On Sun, 21 Jan 2007, Joe Abley wrote:
Remember though that the dynamics of the system need to assume that individual clients will be selfish, and even though it might be in the interests of the network as a whole to choose local peers, if you can get faster *throughput* (not round-trip response) from a remote peer, it's a necessary assumption that the peer will do so.
It seems like if there's an issue here it's that different parties have different self-interests, and those whose interests aren't being served aren't passing on the costs to the decision makers. The users' performance interests are served by getting the fastest downloads possible. The ISP's financial interests would be served by their flat rate customers getting their data from somewhere close by. If it becomes enough of a problem that the ISPs are motivated to deal with it, one approach would be to get the customers' financial interests better aligned with their own, with differentiated billing for local and long distance traffic.
Perth, on the West Coast of Australia, claims to be the world's most isolated "capitol" city (for some definition of capitol). Next closest is probably Adelaide, at 1300 miles. Jakarta and Sydney are both 2,000 miles away. Getting stuff, including data, in and out is expensive. Like Seattle, Perth has many of its ISPs in the same downtown sky scraper, and a very active exchange point in the building. It is much cheaper for ISPs to hand off local traffic to each other than to hand off long distance traffic to their far away transit providers. Like ISPs in a lot of similar places, the ISPs in Perth charge their customers different rates for cheap local bandwidth than for expensive long distance bandwidth.

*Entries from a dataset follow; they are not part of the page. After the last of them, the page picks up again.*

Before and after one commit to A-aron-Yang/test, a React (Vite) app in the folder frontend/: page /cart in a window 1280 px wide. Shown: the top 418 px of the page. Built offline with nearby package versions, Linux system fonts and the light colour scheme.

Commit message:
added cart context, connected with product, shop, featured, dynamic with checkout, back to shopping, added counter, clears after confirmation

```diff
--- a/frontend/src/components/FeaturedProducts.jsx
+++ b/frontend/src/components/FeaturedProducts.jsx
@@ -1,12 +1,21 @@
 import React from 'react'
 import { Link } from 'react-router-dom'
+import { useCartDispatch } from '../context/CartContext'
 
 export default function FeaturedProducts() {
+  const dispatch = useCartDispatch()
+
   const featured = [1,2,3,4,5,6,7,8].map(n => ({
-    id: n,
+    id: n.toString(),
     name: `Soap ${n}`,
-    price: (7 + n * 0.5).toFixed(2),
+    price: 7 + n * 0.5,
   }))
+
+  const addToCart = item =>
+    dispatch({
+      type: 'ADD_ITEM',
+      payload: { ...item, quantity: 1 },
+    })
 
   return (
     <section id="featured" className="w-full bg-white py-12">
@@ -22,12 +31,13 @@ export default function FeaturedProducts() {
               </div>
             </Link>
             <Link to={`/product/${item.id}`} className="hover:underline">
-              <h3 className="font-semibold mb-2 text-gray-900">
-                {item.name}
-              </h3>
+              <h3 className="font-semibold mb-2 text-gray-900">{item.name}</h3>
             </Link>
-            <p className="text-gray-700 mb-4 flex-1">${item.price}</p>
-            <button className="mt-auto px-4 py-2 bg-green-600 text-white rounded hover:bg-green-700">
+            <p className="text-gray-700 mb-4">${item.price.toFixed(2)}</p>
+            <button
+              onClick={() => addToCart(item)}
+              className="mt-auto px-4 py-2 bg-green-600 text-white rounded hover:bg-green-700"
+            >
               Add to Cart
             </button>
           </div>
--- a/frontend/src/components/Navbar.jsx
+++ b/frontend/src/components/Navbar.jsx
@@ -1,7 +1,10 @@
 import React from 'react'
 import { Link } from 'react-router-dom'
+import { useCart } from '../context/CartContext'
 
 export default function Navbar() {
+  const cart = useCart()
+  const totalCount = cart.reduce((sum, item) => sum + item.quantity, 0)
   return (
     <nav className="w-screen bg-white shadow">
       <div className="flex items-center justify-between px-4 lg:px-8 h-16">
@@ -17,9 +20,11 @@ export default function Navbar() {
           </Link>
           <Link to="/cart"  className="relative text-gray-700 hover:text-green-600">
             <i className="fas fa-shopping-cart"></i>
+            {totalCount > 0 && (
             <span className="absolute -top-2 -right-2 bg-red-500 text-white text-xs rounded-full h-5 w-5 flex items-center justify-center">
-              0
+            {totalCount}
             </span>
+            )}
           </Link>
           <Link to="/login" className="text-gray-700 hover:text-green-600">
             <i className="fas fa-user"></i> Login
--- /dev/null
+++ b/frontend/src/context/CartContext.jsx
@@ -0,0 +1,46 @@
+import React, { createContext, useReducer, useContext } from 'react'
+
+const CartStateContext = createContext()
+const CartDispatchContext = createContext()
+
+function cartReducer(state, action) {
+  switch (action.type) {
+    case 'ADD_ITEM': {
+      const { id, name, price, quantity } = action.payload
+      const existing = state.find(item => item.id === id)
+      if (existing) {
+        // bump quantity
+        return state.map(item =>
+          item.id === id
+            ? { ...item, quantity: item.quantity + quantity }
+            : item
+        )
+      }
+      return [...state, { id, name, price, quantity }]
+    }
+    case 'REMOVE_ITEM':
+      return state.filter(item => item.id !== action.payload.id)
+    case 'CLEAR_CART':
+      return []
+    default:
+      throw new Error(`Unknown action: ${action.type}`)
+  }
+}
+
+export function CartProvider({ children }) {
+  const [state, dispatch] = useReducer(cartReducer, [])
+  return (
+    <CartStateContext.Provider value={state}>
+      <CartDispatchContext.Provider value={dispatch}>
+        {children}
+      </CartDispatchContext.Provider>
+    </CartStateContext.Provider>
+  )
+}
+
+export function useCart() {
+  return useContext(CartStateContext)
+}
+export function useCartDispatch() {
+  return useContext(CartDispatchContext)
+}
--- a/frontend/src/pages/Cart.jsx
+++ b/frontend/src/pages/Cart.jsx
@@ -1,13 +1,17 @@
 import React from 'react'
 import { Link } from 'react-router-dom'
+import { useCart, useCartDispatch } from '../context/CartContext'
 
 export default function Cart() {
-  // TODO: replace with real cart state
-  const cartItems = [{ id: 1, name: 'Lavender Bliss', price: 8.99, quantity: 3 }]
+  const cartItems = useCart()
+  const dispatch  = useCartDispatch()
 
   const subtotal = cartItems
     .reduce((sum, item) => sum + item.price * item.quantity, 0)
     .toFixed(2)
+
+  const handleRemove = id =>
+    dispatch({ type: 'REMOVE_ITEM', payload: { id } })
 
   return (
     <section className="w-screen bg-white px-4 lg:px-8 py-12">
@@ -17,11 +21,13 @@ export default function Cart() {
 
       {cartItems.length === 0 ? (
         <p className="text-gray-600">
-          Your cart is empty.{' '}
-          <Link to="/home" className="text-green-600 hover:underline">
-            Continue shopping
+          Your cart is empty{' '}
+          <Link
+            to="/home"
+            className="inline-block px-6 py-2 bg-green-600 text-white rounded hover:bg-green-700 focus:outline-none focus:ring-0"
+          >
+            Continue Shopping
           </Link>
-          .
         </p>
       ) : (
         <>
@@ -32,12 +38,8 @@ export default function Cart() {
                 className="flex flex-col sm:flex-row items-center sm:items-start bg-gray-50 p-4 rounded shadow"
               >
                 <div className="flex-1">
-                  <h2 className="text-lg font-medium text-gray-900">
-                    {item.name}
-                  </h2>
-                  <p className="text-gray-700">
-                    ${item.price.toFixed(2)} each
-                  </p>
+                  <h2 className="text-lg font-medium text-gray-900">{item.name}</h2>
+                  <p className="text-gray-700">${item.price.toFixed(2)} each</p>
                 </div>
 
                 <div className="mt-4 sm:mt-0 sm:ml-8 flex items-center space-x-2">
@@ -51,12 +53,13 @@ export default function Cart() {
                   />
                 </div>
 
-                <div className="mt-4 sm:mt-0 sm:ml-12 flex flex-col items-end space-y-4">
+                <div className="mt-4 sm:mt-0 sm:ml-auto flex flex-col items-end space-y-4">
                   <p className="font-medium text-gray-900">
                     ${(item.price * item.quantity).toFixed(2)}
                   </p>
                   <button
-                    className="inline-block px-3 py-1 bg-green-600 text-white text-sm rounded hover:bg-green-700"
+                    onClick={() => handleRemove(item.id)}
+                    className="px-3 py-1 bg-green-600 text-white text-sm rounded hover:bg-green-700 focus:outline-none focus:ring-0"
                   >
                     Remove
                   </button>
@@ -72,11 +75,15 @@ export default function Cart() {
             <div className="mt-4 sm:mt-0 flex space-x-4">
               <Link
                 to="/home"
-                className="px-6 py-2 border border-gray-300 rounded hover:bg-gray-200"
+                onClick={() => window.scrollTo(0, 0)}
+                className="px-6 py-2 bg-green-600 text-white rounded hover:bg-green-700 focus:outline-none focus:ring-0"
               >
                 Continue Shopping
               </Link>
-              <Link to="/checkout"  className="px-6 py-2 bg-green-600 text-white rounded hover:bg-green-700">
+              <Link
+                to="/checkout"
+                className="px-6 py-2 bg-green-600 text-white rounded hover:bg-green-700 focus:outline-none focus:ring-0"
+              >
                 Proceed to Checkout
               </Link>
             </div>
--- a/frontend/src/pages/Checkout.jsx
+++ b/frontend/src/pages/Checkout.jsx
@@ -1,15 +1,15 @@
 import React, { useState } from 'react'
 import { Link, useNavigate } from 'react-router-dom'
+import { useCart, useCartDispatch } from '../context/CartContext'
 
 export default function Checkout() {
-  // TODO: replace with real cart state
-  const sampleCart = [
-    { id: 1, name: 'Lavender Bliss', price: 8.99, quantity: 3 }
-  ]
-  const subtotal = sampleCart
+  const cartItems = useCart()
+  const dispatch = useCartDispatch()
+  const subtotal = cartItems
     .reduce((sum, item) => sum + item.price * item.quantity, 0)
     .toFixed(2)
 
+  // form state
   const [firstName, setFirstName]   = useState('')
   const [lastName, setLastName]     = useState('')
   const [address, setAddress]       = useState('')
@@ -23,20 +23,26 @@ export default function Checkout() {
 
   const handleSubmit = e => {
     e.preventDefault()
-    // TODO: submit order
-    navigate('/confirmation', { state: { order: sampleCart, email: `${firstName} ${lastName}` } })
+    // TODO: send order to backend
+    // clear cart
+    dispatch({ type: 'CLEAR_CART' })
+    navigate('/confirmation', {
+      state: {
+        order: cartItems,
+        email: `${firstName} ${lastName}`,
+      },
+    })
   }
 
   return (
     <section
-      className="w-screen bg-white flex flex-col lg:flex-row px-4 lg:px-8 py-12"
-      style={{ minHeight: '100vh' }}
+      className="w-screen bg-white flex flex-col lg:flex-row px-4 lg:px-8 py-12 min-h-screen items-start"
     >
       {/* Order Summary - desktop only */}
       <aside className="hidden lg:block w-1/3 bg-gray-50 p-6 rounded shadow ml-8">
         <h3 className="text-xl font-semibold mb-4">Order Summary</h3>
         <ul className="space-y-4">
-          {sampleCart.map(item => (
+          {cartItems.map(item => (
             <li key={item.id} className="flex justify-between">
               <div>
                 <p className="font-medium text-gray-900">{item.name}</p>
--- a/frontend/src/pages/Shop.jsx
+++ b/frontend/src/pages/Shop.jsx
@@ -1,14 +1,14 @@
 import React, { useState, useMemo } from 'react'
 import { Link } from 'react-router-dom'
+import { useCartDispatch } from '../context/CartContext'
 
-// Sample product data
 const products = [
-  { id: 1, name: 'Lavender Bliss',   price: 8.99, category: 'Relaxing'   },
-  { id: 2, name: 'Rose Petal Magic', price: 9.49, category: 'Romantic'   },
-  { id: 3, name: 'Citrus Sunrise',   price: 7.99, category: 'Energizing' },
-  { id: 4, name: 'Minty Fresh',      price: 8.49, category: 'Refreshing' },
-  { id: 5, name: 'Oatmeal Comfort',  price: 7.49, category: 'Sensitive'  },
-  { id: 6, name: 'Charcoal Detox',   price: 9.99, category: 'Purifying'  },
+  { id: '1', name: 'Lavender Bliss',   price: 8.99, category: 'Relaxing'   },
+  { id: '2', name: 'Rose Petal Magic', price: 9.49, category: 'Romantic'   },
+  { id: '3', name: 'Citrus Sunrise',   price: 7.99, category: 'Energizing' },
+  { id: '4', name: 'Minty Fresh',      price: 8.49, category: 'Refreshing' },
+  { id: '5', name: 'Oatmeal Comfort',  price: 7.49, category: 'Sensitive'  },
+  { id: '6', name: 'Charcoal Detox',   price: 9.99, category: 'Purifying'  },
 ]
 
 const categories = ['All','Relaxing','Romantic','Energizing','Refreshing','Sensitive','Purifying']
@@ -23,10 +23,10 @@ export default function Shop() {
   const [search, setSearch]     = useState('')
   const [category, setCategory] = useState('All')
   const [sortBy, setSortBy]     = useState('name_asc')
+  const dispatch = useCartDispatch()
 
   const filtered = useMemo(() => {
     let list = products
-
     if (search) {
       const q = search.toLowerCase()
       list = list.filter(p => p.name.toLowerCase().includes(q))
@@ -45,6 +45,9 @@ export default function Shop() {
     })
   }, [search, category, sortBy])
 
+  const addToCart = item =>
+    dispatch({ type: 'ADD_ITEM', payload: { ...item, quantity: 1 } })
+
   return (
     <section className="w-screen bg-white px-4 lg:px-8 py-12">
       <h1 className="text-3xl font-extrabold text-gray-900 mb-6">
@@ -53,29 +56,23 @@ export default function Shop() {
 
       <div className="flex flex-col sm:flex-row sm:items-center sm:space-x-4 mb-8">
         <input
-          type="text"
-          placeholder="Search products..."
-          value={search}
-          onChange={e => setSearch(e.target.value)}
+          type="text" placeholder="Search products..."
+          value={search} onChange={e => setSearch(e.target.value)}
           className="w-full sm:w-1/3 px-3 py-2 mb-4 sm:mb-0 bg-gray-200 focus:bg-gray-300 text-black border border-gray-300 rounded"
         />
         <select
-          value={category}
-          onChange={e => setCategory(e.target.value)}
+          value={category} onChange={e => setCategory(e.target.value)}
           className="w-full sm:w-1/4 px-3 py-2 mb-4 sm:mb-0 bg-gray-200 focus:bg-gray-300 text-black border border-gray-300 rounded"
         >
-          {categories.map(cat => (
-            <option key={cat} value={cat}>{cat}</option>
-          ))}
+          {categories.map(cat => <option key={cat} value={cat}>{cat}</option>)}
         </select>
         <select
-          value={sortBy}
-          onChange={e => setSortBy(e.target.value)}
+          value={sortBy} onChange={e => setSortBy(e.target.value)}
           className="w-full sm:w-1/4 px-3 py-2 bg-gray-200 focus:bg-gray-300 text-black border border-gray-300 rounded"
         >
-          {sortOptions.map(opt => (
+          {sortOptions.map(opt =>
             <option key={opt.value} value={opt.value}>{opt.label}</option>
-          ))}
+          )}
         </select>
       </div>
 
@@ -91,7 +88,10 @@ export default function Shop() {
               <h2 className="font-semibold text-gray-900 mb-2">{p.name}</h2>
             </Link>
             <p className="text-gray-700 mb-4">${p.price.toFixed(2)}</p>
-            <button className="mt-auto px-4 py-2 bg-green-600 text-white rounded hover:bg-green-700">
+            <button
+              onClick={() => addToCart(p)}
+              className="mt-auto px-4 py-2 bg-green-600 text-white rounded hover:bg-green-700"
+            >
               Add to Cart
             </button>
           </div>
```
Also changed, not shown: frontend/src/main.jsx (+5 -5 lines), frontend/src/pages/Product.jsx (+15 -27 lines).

When I was in Perth a couple of years ago, I asked my usual questions about what effect this billing arrangement was having on user behavior. I was told about a Perth-only file sharing network. Using the same file sharing networks as the rest of the world was expensive, as they would end up hauling lots of data over the expensive long distance links and users didn't want to pay for that. Instead, they'd put together their own, which only allowed local users and thus guaranteed that uploads and downloads would happen at cheap local rates.
Googling for more information just now, what I found were lots of stories about police raids, so I'm not sure if it's still operational. Legal problems seem to be an issue for file sharing networks regardless of geographic focus, so that's probably not relevant to this particular point.

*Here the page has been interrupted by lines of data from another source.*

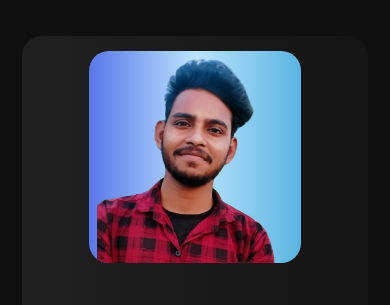
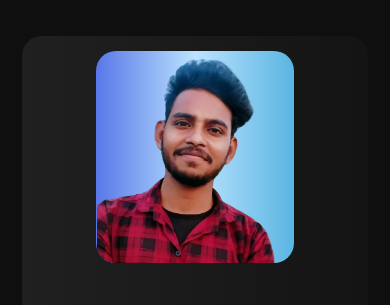
Before and after one commit to dineshbaidya12/portfolio, a plain HTML site: page credentials.html in a window 390 px wide. Shown: the part 94-399 px from the top of the page. Drawn offline with nearby package versions, Linux system fonts and the light colour scheme.

Commit message:
Content Changes

```diff
--- a/assets/styles/style.css
+++ b/assets/styles/style.css
@@ -1866,6 +1866,10 @@ footer .container .row {
     .inner-credential .inner-content .my-works-img-div {
         height: 150px;
     }
+
+    .row-cred .left .img-div {
+        width: 86%;
+    }
 }
 
 @media (max-width: 767px) {
@@ -2006,7 +2010,7 @@ footer .container .row {
     }
 
     .row-cred .left .img-div {
-        width: 212px;
+        width: 198px;
     }
 
     .row-cred .left .contact-me {
```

In the US and Western Europe, there's still enough fiber between cities that high volumes of long distance traffic don't seem to be causing issues, and pricing is becoming less distance sensitive. The parts of the world with shortages of external connectivity pay to get to us, so we don't see those costs either. If that changes, I suspect we'll see it reflected in the pricing models and user self-interests will change. The software that users will be using will change accordingly, as it did in Perth.